**What is needed:** Give the listing again in full and exactly, apart from its pictures.

======

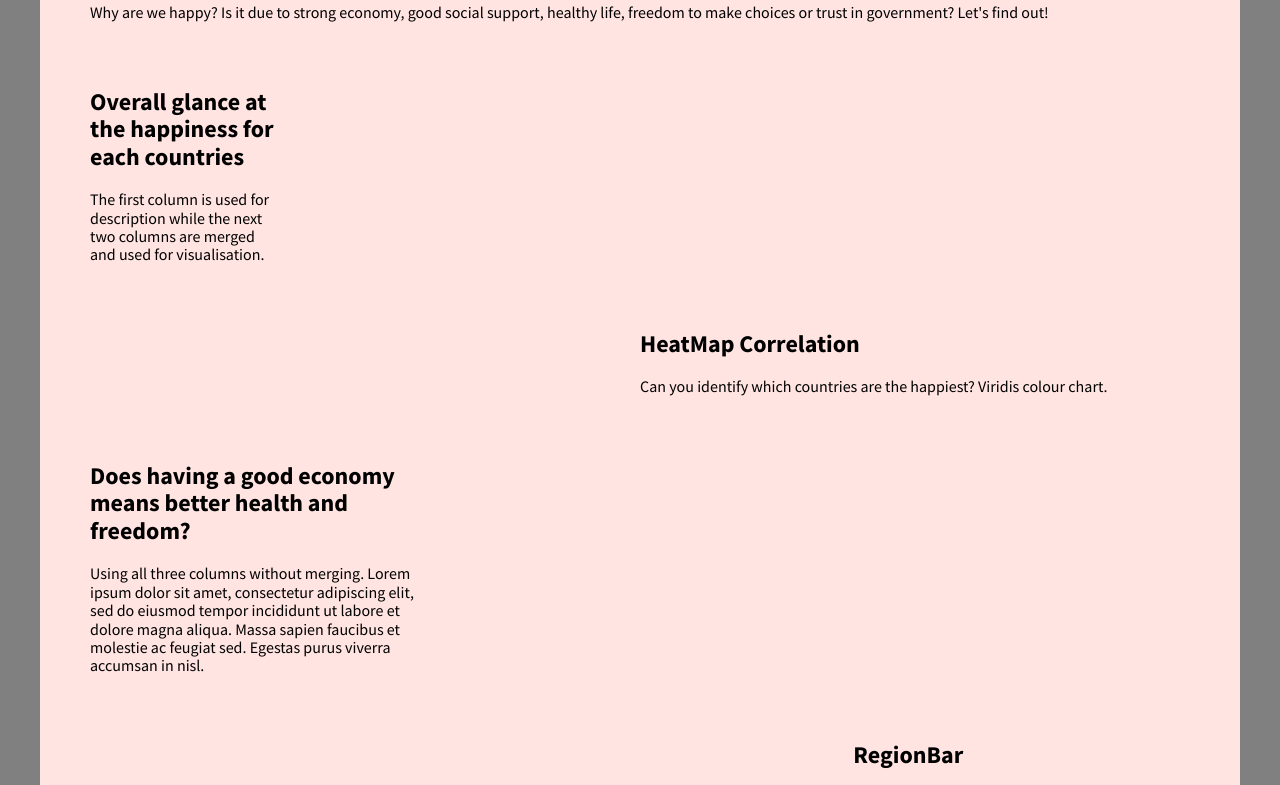
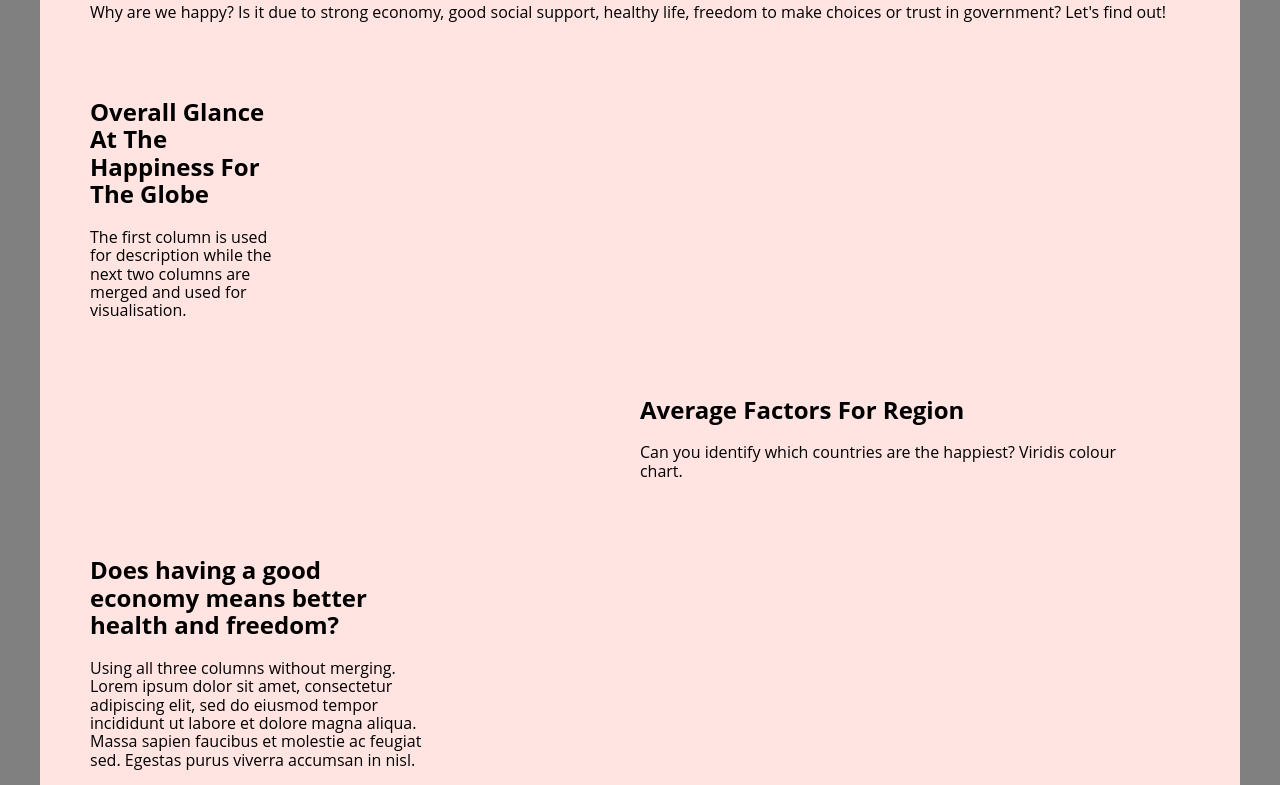
Before and after one commit to Averiandith/FIT3179, a plain HTML site: page index.html in a window 1280 px wide. Shown: the part 95-880 px from the top of the page. Drawn offline with nearby package versions, Linux system fonts and the light colour scheme; a script that the page names is missing.

Commit message:
Modify Pages

```diff
--- a/index.html
+++ b/index.html
@@ -16,7 +16,7 @@
   <!-- custom style -->
   <style>
     *{
-      font-family: 'Source Sans Pro', sans-serif;
+      font-family: 'Open Sans', sans-serif;
     }
     h1{
       font-weight: 900;
@@ -44,7 +44,7 @@
       padding-right: 30px;
     }
     .pure-g{
-      margin-bottom: 50px;
+      margin-bottom: 60px;
     }
     .small-font{
         font-size: 14px;
@@ -70,7 +70,7 @@
     <div class="pure-g">
         <div class="pure-u-1-5">
             <div class="description description-left">
-              <h2>Overall glance at the happiness for each countries</h2>
+              <h2>Overall Glance At The Happiness For The Globe</h2>
               <p>The first column is used for description while the next two columns are merged and used for visualisation.</p>
             </div>
           </div>
@@ -87,7 +87,7 @@
       </div>
       <div class="pure-u-1-2">
         <div class="description description-left">
-          <h2>HeatMap Correlation</h2>
+          <h2>Average Factors For Region</h2>
           <p>Can you identify which countries are the happiest? Viridis colour chart.</p>
         </div>
       </div>
```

======

**Answer box:**
Before and after one commit to Averiandith/FIT3179, a plain HTML site: page index.html in a window 1280 px wide. Shown: the part 95-880 px from the top of the page. Drawn offline with nearby package versions, Linux system fonts and the light colour scheme; a script that the page names is missing.

Commit message:
Modify Pages

```diff
--- a/index.html
+++ b/index.html
@@ -16,7 +16,7 @@
   <!-- custom style -->
   <style>
     *{
-      font-family: 'Source Sans Pro', sans-serif;
+      font-family: 'Open Sans', sans-serif;
     }
     h1{
       font-weight: 900;
@@ -44,7 +44,7 @@
       padding-right: 30px;
     }
     .pure-g{
-      margin-bottom: 50px;
+      margin-bottom: 60px;
     }
     .small-font{
         font-size: 14px;
@@ -70,7 +70,7 @@
     <div class="pure-g">
         <div class="pure-u-1-5">
             <div class="description description-left">
-              <h2>Overall glance at the happiness for each countries</h2>
+              <h2>Overall Glance At The Happiness For The Globe</h2>
               <p>The first column is used for description while the next two columns are merged and used for visualisation.</p>
             </div>
           </div>
@@ -87,7 +87,7 @@
       </div>
       <div class="pure-u-1-2">
         <div class="description description-left">
-          <h2>HeatMap Correlation</h2>
+          <h2>Average Factors For Region</h2>
           <p>Can you identify which countries are the happiest? Viridis colour chart.</p>
         </div>
       </div>
```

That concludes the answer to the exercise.